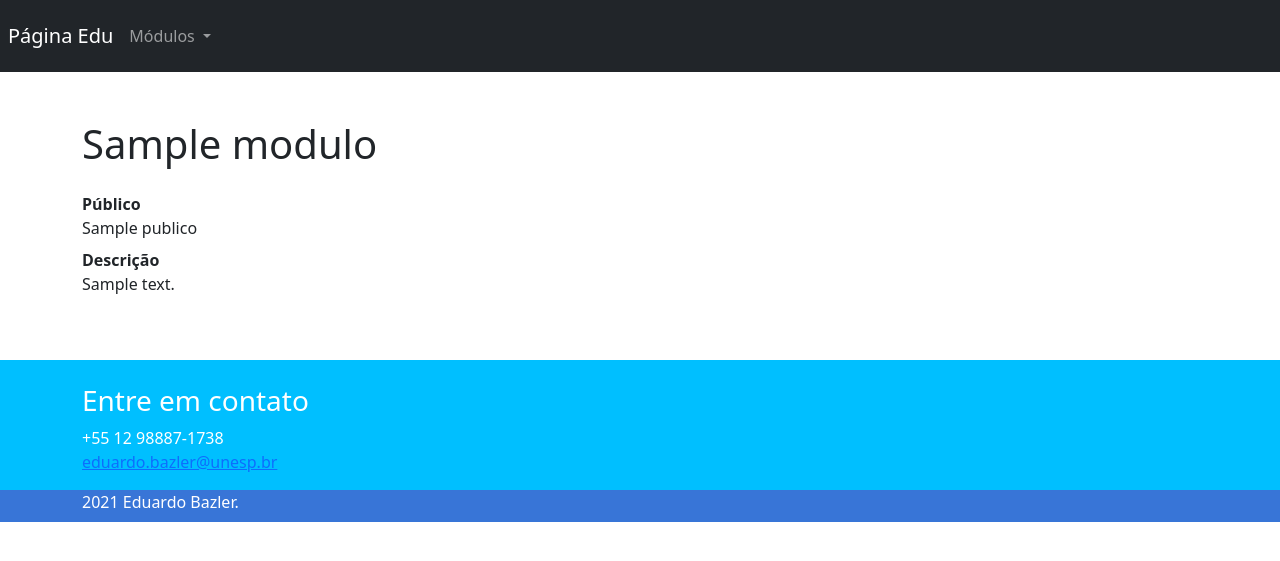
After one commit to eduardobazler/django-curso, a Django app: template pypro/modulos/templates/modulos/modulo_detalhe.html in a window 1280 px wide. The commit adds this page. Shown: the top 561 px of the page. Run offline with Django 3.2, Linux system fonts and the light colour scheme; the template is opened without the code that fills it: most values are stand-ins (such as "Sample title", 1, 10 or a date in 2020); some libraries are stand-ins or nearby versions.

Commit message:
configuração modulo

```diff
--- a/pypro/base/templates/base/base.html
+++ b/pypro/base/templates/base/base.html
@@ -29,12 +29,13 @@
 
       <div class="collapse navbar-collapse" id="navbarSupportedContent">
         <ul class="navbar-nav mr-auto">
+
           <li class="nav-item dropdown">
-        <a class="nav-link dropdown-toggle" href="#" id="navbarDropdown" role="button" data-toggle="dropdown"
+            <a class="nav-link dropdown-toggle" href="#" id="navbarCohorts" role="button" data-toggle="dropdown"
                aria-haspopup="true" aria-expanded="false">
               Módulos
             </a>
-        <div class="dropdown-menu" aria-labelledby="navbarDropdown">
+            <div class="dropdown-menu-lg-start bg-info border-light" aria-labelledby="navbarCohorts">
                     {%  for modulo in MODULOS %}
                     <a class="dropdown-item" href="{{modulo.get_absolute_url}}">{{modulo.titulo}}</a>
                     <div class="dropdown-divider"></div>
--- a/pypro/modulos/facade.py
+++ b/pypro/modulos/facade.py
@@ -9,3 +9,7 @@ def listar_modulos_ordenados() -> List[Modulo]:
     :return:
     """
     return list(Modulo.objects.order_by('order').all())
+
+
+def encontrar_modulo(slug: str) -> Modulo:
+    return Modulo.objects.get(slug=slug)
--- /dev/null
+++ b/pypro/modulos/templates/modulos/modulo_detalhe.html
@@ -0,0 +1,20 @@
+{% extends 'base/base.html' %}
+{% load static %}
+{% block title %}{{modulo.titulo}}{% endblock title%}
+
+{% block body %}
+    <div class='container mt-4'>
+        <div class="row">
+            <div class="col-md-12">
+                <h1 class="mt-4 mb-4">{{modulo.titulo}}</h1>
+                <dl>
+                    <dt>Público</dt>
+                    <dd>{{ modulo.publico }}</dd>
+                    <dt>Descrição</dt>
+                    <dd>{{ modulo.descricao }}</dd>
+                </dl>
+
+            </div>
+        </div>
+    </div>
+{% endblock body %}
--- a/pypro/modulos/views.py
+++ b/pypro/modulos/views.py
@@ -1,5 +1,8 @@
 from django.shortcuts import render
+
+from pypro.modulos import facade
 
 
 def detalhe(request, slug):
-    pass
+    modulo = facade.encontrar_modulo(slug)
+    return render(request, 'modulos/modulo_detalhe.html', {'modulo': modulo})
```
Also changed, not shown: pypro/modulos/tests/test_modulos_detalhe.py (added, +29 -0 lines). Lines whose indentation alone changed are shown as unchanged.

**TASK TO COMPLETE:** Return all of the lines above without alteration, minus the pictures.

**RESULT OF THIS EXERCISE:**
After one commit to eduardobazler/django-curso, a Django app: template pypro/modulos/templates/modulos/modulo_detalhe.html in a window 1280 px wide. The commit adds this page. Shown: the top 561 px of the page. Run offline with Django 3.2, Linux system fonts and the light colour scheme; the template is opened without the code that fills it: most values are stand-ins (such as "Sample title", 1, 10 or a date in 2020); some libraries are stand-ins or nearby versions.

Commit message:
configuração modulo

```diff
--- a/pypro/base/templates/base/base.html
+++ b/pypro/base/templates/base/base.html
@@ -29,12 +29,13 @@
 
       <div class="collapse navbar-collapse" id="navbarSupportedContent">
         <ul class="navbar-nav mr-auto">
+
           <li class="nav-item dropdown">
-        <a class="nav-link dropdown-toggle" href="#" id="navbarDropdown" role="button" data-toggle="dropdown"
+            <a class="nav-link dropdown-toggle" href="#" id="navbarCohorts" role="button" data-toggle="dropdown"
                aria-haspopup="true" aria-expanded="false">
               Módulos
             </a>
-        <div class="dropdown-menu" aria-labelledby="navbarDropdown">
+            <div class="dropdown-menu-lg-start bg-info border-light" aria-labelledby="navbarCohorts">
                     {%  for modulo in MODULOS %}
                     <a class="dropdown-item" href="{{modulo.get_absolute_url}}">{{modulo.titulo}}</a>
                     <div class="dropdown-divider"></div>
--- a/pypro/modulos/facade.py
+++ b/pypro/modulos/facade.py
@@ -9,3 +9,7 @@ def listar_modulos_ordenados() -> List[Modulo]:
     :return:
     """
     return list(Modulo.objects.order_by('order').all())
+
+
+def encontrar_modulo(slug: str) -> Modulo:
+    return Modulo.objects.get(slug=slug)
--- /dev/null
+++ b/pypro/modulos/templates/modulos/modulo_detalhe.html
@@ -0,0 +1,20 @@
+{% extends 'base/base.html' %}
+{% load static %}
+{% block title %}{{modulo.titulo}}{% endblock title%}
+
+{% block body %}
+    <div class='container mt-4'>
+        <div class="row">
+            <div class="col-md-12">
+                <h1 class="mt-4 mb-4">{{modulo.titulo}}</h1>
+                <dl>
+                    <dt>Público</dt>
+                    <dd>{{ modulo.publico }}</dd>
+                    <dt>Descrição</dt>
+                    <dd>{{ modulo.descricao }}</dd>
+                </dl>
+
+            </div>
+        </div>
+    </div>
+{% endblock body %}
--- a/pypro/modulos/views.py
+++ b/pypro/modulos/views.py
@@ -1,5 +1,8 @@
 from django.shortcuts import render
+
+from pypro.modulos import facade
 
 
 def detalhe(request, slug):
-    pass
+    modulo = facade.encontrar_modulo(slug)
+    return render(request, 'modulos/modulo_detalhe.html', {'modulo': modulo})
```
Also changed, not shown: pypro/modulos/tests/test_modulos_detalhe.py (added, +29 -0 lines). Lines whose indentation alone changed are shown as unchanged.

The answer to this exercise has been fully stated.